Passionate non-attachment is a principle that lies at the heart of a number of spiritual practices and encourages one to hold a deep passion for something of importance and remain non-attached to it at the same time. It is a principle I try to practice in all areas of my life, striving to maintain a passion and energy for my work and, at the same time, remaining non-attached as to how it might unfold moment by moment. Essentially, I think of it is a 2,500+ year old improvisation mantra! It is a practice I have found particularly helpful when working with groups in those moments when I have to let go of my original plans/intentions and respond live and in-the-moment to something I hadn’t anticipated. However, as I sat at my scroll saw, delicately carving my next piece of free art whilst trying not to chop the tips of my fingers off, it struck me that letting go of a physical thing that I had lovingly created was going to be an altogether different matter.
Since I began my Free Art experiment in May 2017 I have made 50+ pieces of various shapes and sizes, all of which have been left in places as diverse as Buckingham Palace in London, the Brooklyn Bridge in New York and in various caves on the Isle of Wight. Occasionally I will get a message from somebody who has found a piece but 90% of the time their fate is unknown. Each time I leave one behind I find myself experiencing a weird mix of excitement and loss. And the more pieces I make, the more my ability to make them increases, the more I fall in love with them, the more difficult they are to let go of. This creates a number of tensions that I have found to be rich in personal learning. As I sit in the studio crafting each piece there is a tension between taking my time making something that I love and knowing that I will not possess it for much longer, nor know its ultimate fate. It would be so much easier to make something quick and half-arsed because it might end up in a bin somewhere! There is a tension that arises as friends and family (especially my wife and daughter) ask if they can have a particular piece and I gently tell them “No, these are for finding” whilst secretly wanting to give them all the best pieces so I can stay close to them. And, as I wander around various cities, there is a tension between simply leaving a piece anywhere in order to get rid of it quickly, versus taking my time to find the place that they were always meant to be left.

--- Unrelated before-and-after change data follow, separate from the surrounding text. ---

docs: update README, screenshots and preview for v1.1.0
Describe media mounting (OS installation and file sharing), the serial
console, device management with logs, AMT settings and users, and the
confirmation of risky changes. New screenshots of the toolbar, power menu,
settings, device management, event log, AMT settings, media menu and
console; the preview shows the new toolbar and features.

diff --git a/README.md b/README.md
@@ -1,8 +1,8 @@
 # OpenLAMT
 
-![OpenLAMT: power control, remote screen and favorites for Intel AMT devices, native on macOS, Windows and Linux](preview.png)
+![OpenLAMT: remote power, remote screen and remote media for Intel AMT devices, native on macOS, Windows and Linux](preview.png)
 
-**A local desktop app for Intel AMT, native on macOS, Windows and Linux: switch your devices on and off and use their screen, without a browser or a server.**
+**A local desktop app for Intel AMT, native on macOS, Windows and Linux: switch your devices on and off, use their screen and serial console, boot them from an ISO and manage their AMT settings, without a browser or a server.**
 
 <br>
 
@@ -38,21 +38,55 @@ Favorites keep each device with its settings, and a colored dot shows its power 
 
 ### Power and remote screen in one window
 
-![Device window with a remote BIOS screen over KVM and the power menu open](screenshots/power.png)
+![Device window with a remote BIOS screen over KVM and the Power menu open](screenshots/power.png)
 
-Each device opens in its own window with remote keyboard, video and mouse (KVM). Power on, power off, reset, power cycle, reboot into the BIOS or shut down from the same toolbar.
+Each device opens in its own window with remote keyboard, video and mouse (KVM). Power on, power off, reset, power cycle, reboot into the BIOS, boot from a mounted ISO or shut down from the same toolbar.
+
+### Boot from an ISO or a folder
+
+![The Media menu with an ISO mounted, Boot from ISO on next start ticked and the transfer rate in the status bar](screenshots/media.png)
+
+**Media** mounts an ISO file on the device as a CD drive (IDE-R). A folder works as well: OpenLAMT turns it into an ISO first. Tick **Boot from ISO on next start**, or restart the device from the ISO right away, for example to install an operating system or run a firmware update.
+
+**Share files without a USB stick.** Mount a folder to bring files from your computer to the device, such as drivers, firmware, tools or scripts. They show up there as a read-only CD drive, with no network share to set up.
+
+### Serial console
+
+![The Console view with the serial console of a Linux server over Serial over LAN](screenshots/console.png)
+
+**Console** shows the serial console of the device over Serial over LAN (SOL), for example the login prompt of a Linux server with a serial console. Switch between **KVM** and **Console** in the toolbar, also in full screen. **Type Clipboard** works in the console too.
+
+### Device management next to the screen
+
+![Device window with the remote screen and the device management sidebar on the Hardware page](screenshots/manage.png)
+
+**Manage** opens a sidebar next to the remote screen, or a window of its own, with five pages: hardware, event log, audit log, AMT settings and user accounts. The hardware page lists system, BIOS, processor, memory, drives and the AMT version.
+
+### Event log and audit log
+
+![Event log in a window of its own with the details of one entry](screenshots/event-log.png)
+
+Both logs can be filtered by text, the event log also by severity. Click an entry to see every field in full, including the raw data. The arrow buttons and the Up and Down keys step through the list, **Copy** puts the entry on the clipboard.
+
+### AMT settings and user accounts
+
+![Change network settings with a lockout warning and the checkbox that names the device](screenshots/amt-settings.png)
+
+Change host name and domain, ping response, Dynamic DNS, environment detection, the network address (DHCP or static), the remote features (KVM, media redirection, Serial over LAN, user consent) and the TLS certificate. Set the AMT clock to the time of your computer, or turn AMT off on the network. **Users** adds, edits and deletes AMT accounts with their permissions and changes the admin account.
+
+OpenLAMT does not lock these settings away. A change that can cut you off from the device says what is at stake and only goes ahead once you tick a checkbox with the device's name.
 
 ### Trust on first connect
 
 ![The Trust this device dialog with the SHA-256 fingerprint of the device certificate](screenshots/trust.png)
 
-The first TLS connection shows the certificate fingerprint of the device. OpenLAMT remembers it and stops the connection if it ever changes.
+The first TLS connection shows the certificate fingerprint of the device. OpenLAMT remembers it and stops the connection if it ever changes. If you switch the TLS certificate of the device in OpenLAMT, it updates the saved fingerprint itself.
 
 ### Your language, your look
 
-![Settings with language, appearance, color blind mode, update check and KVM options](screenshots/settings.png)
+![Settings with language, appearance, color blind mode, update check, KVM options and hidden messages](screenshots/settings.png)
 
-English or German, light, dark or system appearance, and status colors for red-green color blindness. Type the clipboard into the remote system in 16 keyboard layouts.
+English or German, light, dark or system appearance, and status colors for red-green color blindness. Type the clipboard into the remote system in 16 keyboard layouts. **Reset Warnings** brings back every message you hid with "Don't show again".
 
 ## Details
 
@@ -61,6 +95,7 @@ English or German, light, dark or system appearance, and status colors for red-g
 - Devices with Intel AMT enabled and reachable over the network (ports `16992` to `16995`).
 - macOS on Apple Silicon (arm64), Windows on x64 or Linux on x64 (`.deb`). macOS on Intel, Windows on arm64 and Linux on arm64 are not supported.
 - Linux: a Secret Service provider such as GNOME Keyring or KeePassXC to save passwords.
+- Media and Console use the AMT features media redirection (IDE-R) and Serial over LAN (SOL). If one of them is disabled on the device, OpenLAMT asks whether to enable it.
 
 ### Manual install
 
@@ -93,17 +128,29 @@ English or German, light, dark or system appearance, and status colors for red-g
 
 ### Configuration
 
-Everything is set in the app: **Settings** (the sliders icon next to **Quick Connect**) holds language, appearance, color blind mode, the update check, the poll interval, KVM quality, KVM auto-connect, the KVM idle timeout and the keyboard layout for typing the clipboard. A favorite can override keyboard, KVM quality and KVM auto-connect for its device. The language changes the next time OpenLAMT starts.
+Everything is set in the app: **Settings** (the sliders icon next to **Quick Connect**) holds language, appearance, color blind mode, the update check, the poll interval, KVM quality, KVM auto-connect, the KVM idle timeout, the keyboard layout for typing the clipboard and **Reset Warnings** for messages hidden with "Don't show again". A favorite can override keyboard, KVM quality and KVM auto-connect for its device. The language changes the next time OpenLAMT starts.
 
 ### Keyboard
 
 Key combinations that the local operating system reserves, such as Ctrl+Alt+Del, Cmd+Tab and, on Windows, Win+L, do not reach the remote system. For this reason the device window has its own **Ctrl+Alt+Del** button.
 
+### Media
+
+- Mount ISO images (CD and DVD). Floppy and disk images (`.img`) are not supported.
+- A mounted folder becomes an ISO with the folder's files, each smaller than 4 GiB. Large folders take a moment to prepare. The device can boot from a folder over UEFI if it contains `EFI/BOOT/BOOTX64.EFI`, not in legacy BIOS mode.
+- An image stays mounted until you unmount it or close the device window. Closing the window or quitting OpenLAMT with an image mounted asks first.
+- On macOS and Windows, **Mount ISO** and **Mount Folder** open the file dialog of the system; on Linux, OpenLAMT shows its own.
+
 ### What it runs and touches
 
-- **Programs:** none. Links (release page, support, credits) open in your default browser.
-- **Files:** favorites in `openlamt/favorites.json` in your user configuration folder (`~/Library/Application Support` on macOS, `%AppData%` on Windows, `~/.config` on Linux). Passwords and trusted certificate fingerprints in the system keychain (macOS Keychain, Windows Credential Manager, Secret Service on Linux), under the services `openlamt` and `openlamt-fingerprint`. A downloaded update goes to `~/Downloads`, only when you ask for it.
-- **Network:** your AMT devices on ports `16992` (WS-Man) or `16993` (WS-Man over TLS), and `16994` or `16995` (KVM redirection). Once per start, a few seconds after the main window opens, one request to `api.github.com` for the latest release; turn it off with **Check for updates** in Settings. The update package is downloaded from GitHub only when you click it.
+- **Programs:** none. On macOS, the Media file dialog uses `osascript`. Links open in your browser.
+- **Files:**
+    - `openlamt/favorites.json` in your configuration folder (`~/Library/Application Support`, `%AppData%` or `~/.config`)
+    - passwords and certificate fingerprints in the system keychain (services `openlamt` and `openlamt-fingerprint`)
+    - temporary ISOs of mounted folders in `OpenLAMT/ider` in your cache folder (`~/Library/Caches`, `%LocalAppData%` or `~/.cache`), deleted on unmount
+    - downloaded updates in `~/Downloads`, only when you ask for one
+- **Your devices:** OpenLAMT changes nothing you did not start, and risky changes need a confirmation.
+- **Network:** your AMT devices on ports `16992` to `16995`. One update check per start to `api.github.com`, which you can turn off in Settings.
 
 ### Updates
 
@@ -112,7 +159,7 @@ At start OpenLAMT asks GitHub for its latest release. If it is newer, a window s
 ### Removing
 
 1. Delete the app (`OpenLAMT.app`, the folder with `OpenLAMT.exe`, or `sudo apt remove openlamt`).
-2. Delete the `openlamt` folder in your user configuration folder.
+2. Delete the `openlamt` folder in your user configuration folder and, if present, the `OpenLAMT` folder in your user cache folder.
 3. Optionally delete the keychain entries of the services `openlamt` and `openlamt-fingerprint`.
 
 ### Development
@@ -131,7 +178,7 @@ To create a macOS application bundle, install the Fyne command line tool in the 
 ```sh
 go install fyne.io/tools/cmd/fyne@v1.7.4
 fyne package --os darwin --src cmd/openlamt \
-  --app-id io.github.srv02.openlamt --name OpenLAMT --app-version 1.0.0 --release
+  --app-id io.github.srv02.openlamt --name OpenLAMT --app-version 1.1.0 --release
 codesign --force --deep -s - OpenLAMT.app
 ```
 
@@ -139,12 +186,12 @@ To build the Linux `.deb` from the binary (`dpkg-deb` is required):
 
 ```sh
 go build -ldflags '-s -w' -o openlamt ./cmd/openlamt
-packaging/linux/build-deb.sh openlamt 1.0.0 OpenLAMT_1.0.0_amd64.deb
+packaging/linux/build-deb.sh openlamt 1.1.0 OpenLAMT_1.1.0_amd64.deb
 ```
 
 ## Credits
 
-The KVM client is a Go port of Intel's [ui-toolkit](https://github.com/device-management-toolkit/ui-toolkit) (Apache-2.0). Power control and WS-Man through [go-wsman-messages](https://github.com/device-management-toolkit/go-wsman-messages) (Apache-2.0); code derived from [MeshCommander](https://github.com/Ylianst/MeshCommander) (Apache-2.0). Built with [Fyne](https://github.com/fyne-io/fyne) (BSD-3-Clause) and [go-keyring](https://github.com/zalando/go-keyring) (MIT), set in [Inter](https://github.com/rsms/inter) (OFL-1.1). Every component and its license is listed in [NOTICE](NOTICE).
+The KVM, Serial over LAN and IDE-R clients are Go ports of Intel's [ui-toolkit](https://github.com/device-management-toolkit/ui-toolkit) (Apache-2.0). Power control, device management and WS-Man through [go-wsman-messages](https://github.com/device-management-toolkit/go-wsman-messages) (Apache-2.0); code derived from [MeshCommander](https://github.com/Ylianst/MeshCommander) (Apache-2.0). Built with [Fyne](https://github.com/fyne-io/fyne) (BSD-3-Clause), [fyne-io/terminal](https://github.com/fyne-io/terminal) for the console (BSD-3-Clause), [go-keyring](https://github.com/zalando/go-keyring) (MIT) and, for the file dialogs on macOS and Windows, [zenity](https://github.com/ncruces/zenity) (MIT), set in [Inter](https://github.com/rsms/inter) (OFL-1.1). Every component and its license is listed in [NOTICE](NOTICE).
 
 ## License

There is no conclusion to this ongoing experiment. What started out as a method of creating impermanent graffiti has ended up becoming an ongoing project that stretches my ability to practice passionate non-attachment. As the pieces I make get bigger and bolder I find myself getting more and more attached to them and, at the same time, find myself getting rather addicted to the tensions this creates in me.
Gary recently told me that the most impactful letting-go moment of his Botjoy project was 4 years ago when he invited the world to “steal” the idea of the bots and start making their own. “Since then there have been thousands of bots made by people that I have never met – Texas art teachers seems to be big maker these days! I have no idea who these people are and I love it!”
Inspired by Gary I would like to end by asking what you might “steal” from this blog? What might your own experiment in passionate non-attachment be? And whilst I’d love to hear about what you do as a result of reading this piece, it’s somehow much more enjoyable to never know!
You can view a collection of my Free Art pieces in the locations I left them here.
Below is a 1 minute time-lapse of the making process of my Free Art pieces.
- Liz Atkin has a fascinating story about why she started doing this and has since become a commuting ambassador for mental health. You can hear more by watching her honest and inspiring TEDx talk here.